November 14, 2007

Not a day goes by when we don’t hear something about high cholesterol. Advertising for cholesterol lowering medications dominates TV, magazines, and radio. We are all encouraged to “ask our doctor if (insert drug name here) is right for you.” These slick ads have made these medications household names, leading us to believe that we can’t live without them. But what exactly is the truth about high cholesterol?

 

When you get your cholesterol measured, three parameters are checked; Total Cholesterol (TC), High Density Lipoprotein (HDL), and Low Density Lipoprotein (LDL). Lipoproteins are molecules that carry cholesterol in the blood. LDL carries cholesterol from the liver and intestine to the rest of the body. HDL carries cholesterol back to the liver. Because high levels of LDL are linked to more atherosclerosis or fat deposition in the arteries, it has become known as “bad” cholesterol.

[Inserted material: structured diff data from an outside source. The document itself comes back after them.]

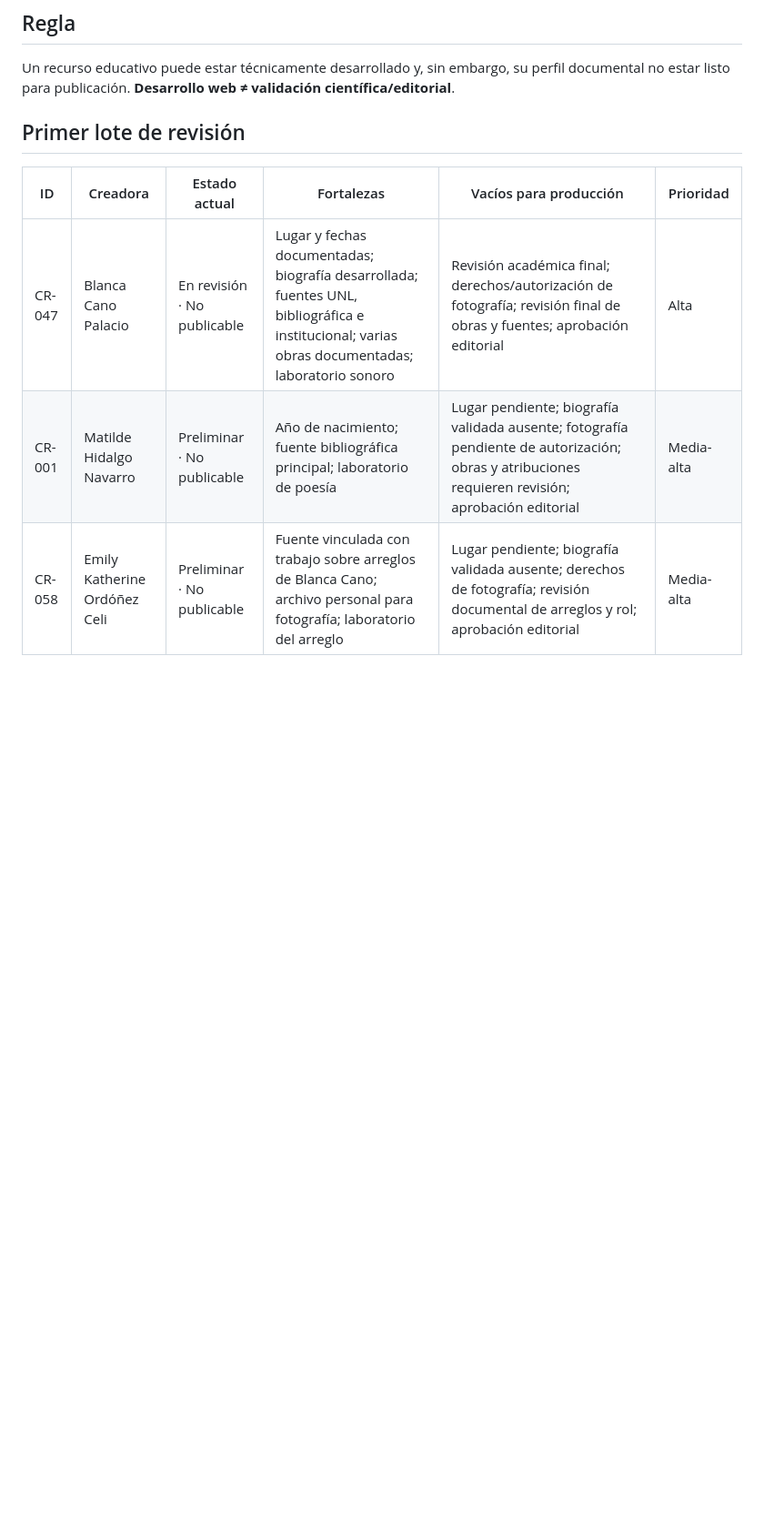
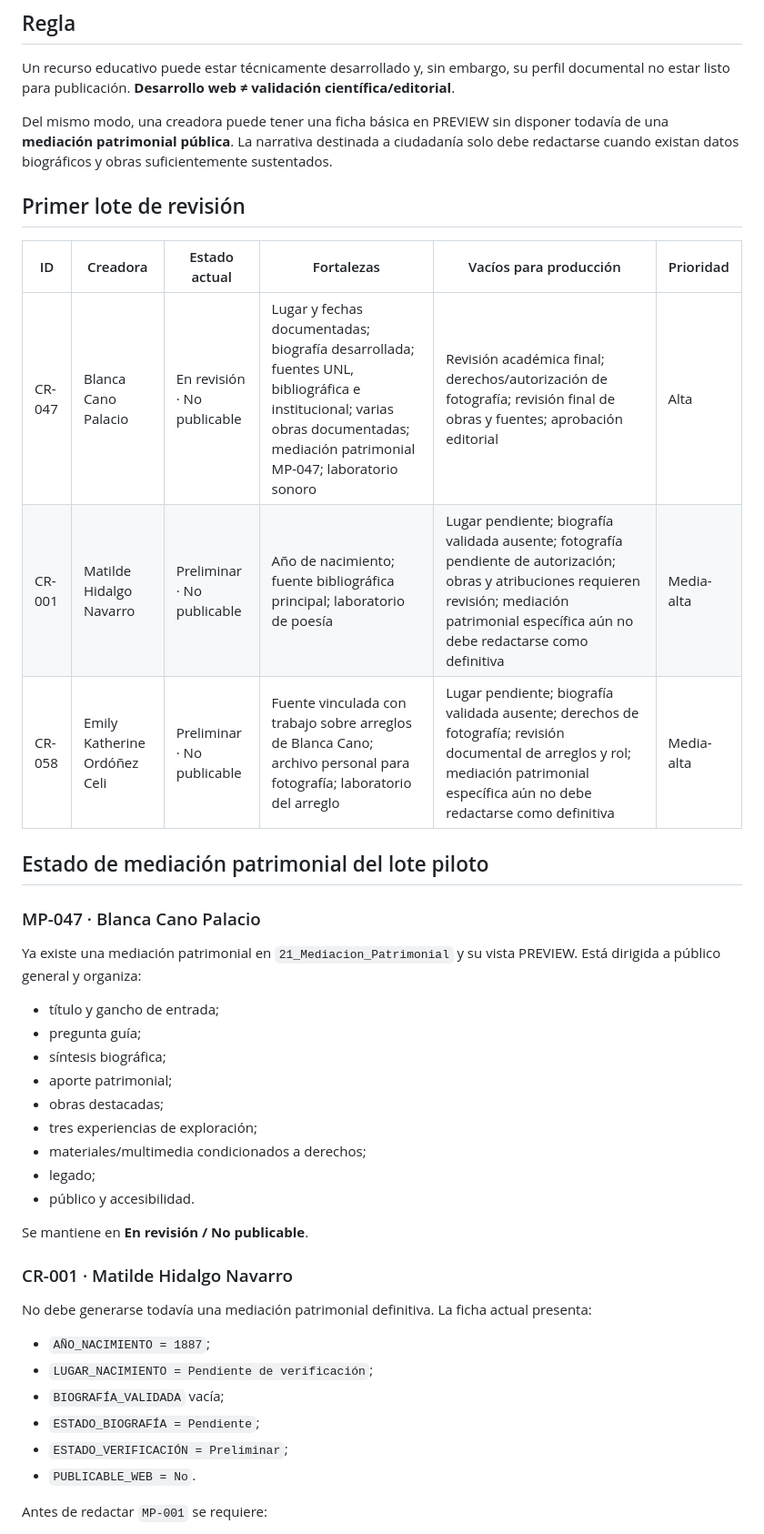
Before and after one commit to mlito21/vocesym, a Markdown page: DATA_QUALITY.md, the part around one of its changes. Shown at 91% size. Drawn GitHub-style; blank space fills up the shorter version.

Commit message:
docs: add patrimonial mediation readiness for pilot creators

```diff
--- a/DATA_QUALITY.md
+++ b/DATA_QUALITY.md
@@ -6,10 +6,44 @@ Este documento traduce el estado real de la Base Maestra en decisiones de produc
 
 Un recurso educativo puede estar técnicamente desarrollado y, sin embargo, su perfil documental no estar listo para publicación. **Desarrollo web ≠ validación científica/editorial**.
 
+Del mismo modo, una creadora puede tener una ficha básica en PREVIEW sin disponer todavía de una **mediación patrimonial pública**. La narrativa destinada a ciudadanía solo debe redactarse cuando existan datos biográficos y obras suficientemente sustentados.
+
 ## Primer lote de revisión
 
 | ID | Creadora | Estado actual | Fortalezas | Vacíos para producción | Prioridad |
 |---|---|---|---|---|---|
-| CR-047 | Blanca Cano Palacio | En revisión · No publicable | Lugar y fechas documentadas; biografía desarrollada; fuentes UNL, bibliográfica e institucional; varias obras documentadas; laboratorio sonoro | Revisión académica final; derechos/autorización de fotografía; revisión final de obras y fuentes; aprobación editorial | Alta |
-| CR-001 | Matilde Hidalgo Navarro | Preliminar · No publicable | Año de nacimiento; fuente bibliográfica principal; laboratorio de poesía | Lugar pendiente; biografía validada ausente; fotografía pendiente de autorización; obras y atribuciones requieren revisión; aprobación editorial | Media-alta |
-| CR-058 | Emily Katherine Ordóñez Celi | Preliminar · No publicable | Fuente vinculada con trabajo sobre arreglos de Blanca Cano; archivo personal para fotografía; laboratorio del arreglo | Lugar pendiente; biografía validada ausente; derechos de fotografía; revisión documental de arreglos y rol; aprobación editorial | Media-alta |
+| CR-047 | Blanca Cano Palacio | En revisión · No publicable | Lugar y fechas documentadas; biografía desarrollada; fuentes UNL, bibliográfica e institucional; varias obras documentadas; mediación patrimonial MP-047; laboratorio sonoro | Revisión académica final; derechos/autorización de fotografía; revisión final de obras y fuentes; aprobación editorial | Alta |
+| CR-001 | Matilde Hidalgo Navarro | Preliminar · No publicable | Año de nacimiento; fuente bibliográfica principal; laboratorio de poesía | Lugar pendiente; biografía validada ausente; fotografía pendiente de autorización; obras y atribuciones requieren revisión; mediación patrimonial específica aún no debe redactarse como definitiva | Media-alta |
+| CR-058 | Emily Katherine Ordóñez Celi | Preliminar · No publicable | Fuente vinculada con trabajo sobre arreglos de Blanca Cano; archivo personal para fotografía; laboratorio del arreglo | Lugar pendiente; biografía validada ausente; derechos de fotografía; revisión documental de arreglos y rol; mediación patrimonial específica aún no debe redactarse como definitiva | Media-alta |
+
+## Estado de mediación patrimonial del lote piloto
+
+### MP-047 · Blanca Cano Palacio
+
+Ya existe una mediación patrimonial en `21_Mediacion_Patrimonial` y su vista PREVIEW. Está dirigida a público general y organiza:
+
+- título y gancho de entrada;
+- pregunta guía;
+- síntesis biográfica;
+- aporte patrimonial;
+- obras destacadas;
+- tres experiencias de exploración;
+- materiales/multimedia condicionados a derechos;
+- legado;
+- público y accesibilidad.
+
+Se mantiene en **En revisión / No publicable**.
+
+### CR-001 · Matilde Hidalgo Navarro
+
+No debe generarse todavía una mediación patrimonial definitiva. La ficha actual presenta:
+
+- `AÑO_NACIMIENTO = 1887`;
+- `LUGAR_NACIMIENTO = Pendiente de verificación`;
+- `BIOGRAFÍA_VALIDADA` vacía;
+- `ESTADO_BIOGRAFÍA = Pendiente`;
+- `ESTADO_VERIFICACIÓN = Preliminar`;
+- `PUBLICABLE_WEB = No`.
+
+Antes de redactar `MP-001` se requiere:
+
```
Also changed, not shown: other parts of DATA_QUALITY.md (+32 -2 lines).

HDL is considered “good” because it picks up excess cholesterol and takes it to the liver for processing.

 

Cholesterol comes from a variety of sources. A small amount is taken in by what we eat, especially if we eat a lot of animal products. Fruits, vegetables, and whole grains have little if any cholesterol. The rest of cholesterol is made mostly by the liver and small intestine. It is synthesized from glucose and triglycerides and is used to make cell membranes, hormones, and bile. Without cholesterol we could not make estrogen, progesterone, or testosterone. It is an extremely important compound.

 

 There is little doubt that high cholesterol is a risk factor for heart disease. It is not the only culprit however. A comprehensive cardiac panel must be run to look at every possible contributor. Make sure to ask about your homocysteine level, your CRP level, and your fasting blood glucose level, as all these contribute equally if not more to cardiovascular disease.

 

Contrary to what it may seem like by all the advertisements, there are many ways to treat high cholesterol. Don’t settle for the party line. Instead, seek out what will work for you. Seek the help of a qualified Naturopathic physician for many scientifically proven alternatives like nutritional supplements and Therapeutic lifestyle programs. These programs are very beneficial and are designed to reduce the risks for cardiovascular disease by stabilizing blood sugars, reducing cholesterol intake, and enhancing cholesterol clearance and utilization. Included in these programs are many very helpful supplements to address high cholesterol levels. So take control of your health and high cholesterol levels today!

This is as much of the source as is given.